Matisse and Chagall, Dufy and Giacometti. After a couple of days in Nice
, our heads are whirling. “That’s no surprise,” explains a guide at the Matisse Museum
. “We have more art galleries in and around Nice than any other city in France… except for Paris, of course,” she adds with a smile. Most visitors go to the French Riviera for the sun, sand and bling, but we are bowled over by paintings and sculpture.
The most famous are in surprisingly intimate settings. Set high on a hill, away from the sea, the Matisse Museum is in a large wine-red villa. Inside are sculptures, drawings and paper cut-outs depicting the naked blue ladies, Creole dancers and plates of pomegranates that have spawned posters for a zillion student rooms. In one corner, we are intrigued by a tiny model: it’s for the chapel Matisse designed for nuns in the nearby hill village of Vence. We add that to our ‘must-see’ list.
Further down the hill is the Chagall Museum. Especially designed to display 17 paintings based on the Old Testament, this feels a bit like a modern church. With sunshine streaming in through the tall windows, the blues and reds, yellows and greens on the canvases seem to dance. We peer at the detail: Noah’s Ark with peacocks and goats, a bride and groom flying through space on a blue-maned winged horse.
The next day we take the one-Euro bus ride up to St Paul-de-Vence. On a busy day, the charm of the village, with its ramparts and alleyways, can be overwhelmed by visitor numbers. As for the fabled views, Matisse would be horrified: olive groves have given way to housing and solitude can be ruptured by the roar of mopeds. So, go in the evening, when the tours have left; and in the day, walk over to the Maeght Foundation, with its fabled collection of sculpture by 20th-century superstars. The striking museum building is surrounded by gardens, with works of art carefully sited under the dark umbrella pines - here an Alexander Calder, there a skeletal Giacometti, it is like an open-air book on modern art. By walking round each piece, we view it differently; silhouetted against the sky or against a backdrop of flowering shrubs. Miró has his own maze, Braque a pool with his own ceramic fish. It’s almost too much to take in during one visit.
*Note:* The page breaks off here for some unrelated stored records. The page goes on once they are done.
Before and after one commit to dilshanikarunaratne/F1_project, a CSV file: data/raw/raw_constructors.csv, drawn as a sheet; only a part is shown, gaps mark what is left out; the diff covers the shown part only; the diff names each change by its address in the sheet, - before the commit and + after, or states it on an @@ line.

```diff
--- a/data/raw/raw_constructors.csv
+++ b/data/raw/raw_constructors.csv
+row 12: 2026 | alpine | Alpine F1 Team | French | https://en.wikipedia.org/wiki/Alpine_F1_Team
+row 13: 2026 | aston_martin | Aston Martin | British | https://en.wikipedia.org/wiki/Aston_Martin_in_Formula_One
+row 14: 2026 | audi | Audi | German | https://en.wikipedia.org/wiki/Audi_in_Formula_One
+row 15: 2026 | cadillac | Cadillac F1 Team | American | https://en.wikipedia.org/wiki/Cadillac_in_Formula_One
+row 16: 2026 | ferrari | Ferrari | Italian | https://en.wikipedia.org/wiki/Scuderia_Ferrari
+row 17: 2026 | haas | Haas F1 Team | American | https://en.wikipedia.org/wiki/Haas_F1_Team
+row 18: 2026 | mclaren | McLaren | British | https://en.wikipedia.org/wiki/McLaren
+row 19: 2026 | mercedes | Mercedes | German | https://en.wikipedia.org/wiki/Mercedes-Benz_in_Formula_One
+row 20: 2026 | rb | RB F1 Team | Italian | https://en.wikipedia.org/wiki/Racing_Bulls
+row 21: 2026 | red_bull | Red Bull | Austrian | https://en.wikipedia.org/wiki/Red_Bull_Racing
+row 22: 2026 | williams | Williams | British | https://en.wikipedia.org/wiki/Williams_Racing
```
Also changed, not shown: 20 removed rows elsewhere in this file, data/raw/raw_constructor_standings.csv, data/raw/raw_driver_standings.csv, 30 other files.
Another short bus ride takes us further up into the hills, to Vence. We poke about the old heart of town, then make our way over to the bright white Chapelle du Rosaire. Matisse designed everything: the building and the stained glass windows, the murals and even the vestments for services. Opened in 1951, some rate this as the finest religious building of the 20th century. It is still a place of worship for the Dominican nuns, so check the website for opening times.
Back in the city centre, the Beaux-Arts museum provides a more traditional experience. In a grand old mansion, gleaming with marble, are 19th-century masters: Claude Monet, Alfred Sisley, Eugène Boudin, and most cheerful of all, the sunny watercolours by Raoul Dufy. Much more edgy is MAMAC, the hip Museum of Modern and Contemporary Art. Focusing on the past 50 years or so, this collection is all about revolt. One room is dedicated to local anti-hero Yves Klein, the New Realist; others feature nude models rolling round in paint and Andy Warhol Pop Art. What shocked the art establishment only 40-50 years ago looks quite tame nowadays, we decide.
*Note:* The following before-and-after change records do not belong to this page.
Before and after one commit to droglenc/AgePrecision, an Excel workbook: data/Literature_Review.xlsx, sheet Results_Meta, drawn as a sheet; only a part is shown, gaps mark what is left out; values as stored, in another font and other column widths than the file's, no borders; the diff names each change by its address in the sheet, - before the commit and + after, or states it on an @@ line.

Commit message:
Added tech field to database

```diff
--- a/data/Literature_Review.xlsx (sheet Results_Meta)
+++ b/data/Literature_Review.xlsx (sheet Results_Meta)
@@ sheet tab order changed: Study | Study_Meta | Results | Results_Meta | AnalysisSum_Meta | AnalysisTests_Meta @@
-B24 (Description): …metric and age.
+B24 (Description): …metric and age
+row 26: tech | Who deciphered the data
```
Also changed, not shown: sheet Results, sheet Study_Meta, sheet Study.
Then, there is the Asian Arts Museum. Close to the airport and awkward to find, this deserves to be better known. Its small but exquisite collection is housed in a temple of modern white marble and glass, surrounded by pools of water. Inside, only the best of the best is on display: a Neolithic jade Disque Bi from China, a cotton and silk embroidered coat from Uzbekistan, statues of Buddha, some over a thousand years old. If we had to pick a favourite, this could be it.
But art is everywhere in Nice. After dinner, we stroll through the central Place Masséna, punctuated by seven steel pillars, each topped by a squatting figure. This installation is the brainchild of Jaume Plensa; as we watch, the sculptures slowly change colour, from purple through red and blue to green. The sea, sand and bling are fine, but there is another side to Nice, perfect for culture vultures.
Where to stay
Le Grimaldi: luxurious and personal, away from the tourist rush.
Where to eat
Côté Marais: complex dishes, bargain menu of the day : rabbit with sour cherries, scallops with ginger. (4 rue Potin)
Luc Salsedo: posh setting, stylish food, French dishes with an Asian twist: chicken with savory, a provencal herb, grilled fish of the day with a millefeuille of the freshest vegetables,
La Zucca Magica: imaginative vegetarian bistro overlooking the Port de Nice marina, wonderful hosts: risotto with vegetables and pancetta; saffron rice with beet leaves; zucchini with a special wild pesto stuffing, sage frittata
How to get there
Airlines flying in to Nice: Aer Lingus; British Airways; bmi baby; easyJet; Flybe; Jet2; Swiss.
At Nice Airport, buy a seven-day bus pass; use it on the 98 shuttle bus to town, plus trams and other buses. Orient yourself with Nice Le Grand Tour, the 90-min hop-on, hop-off double-decker tour.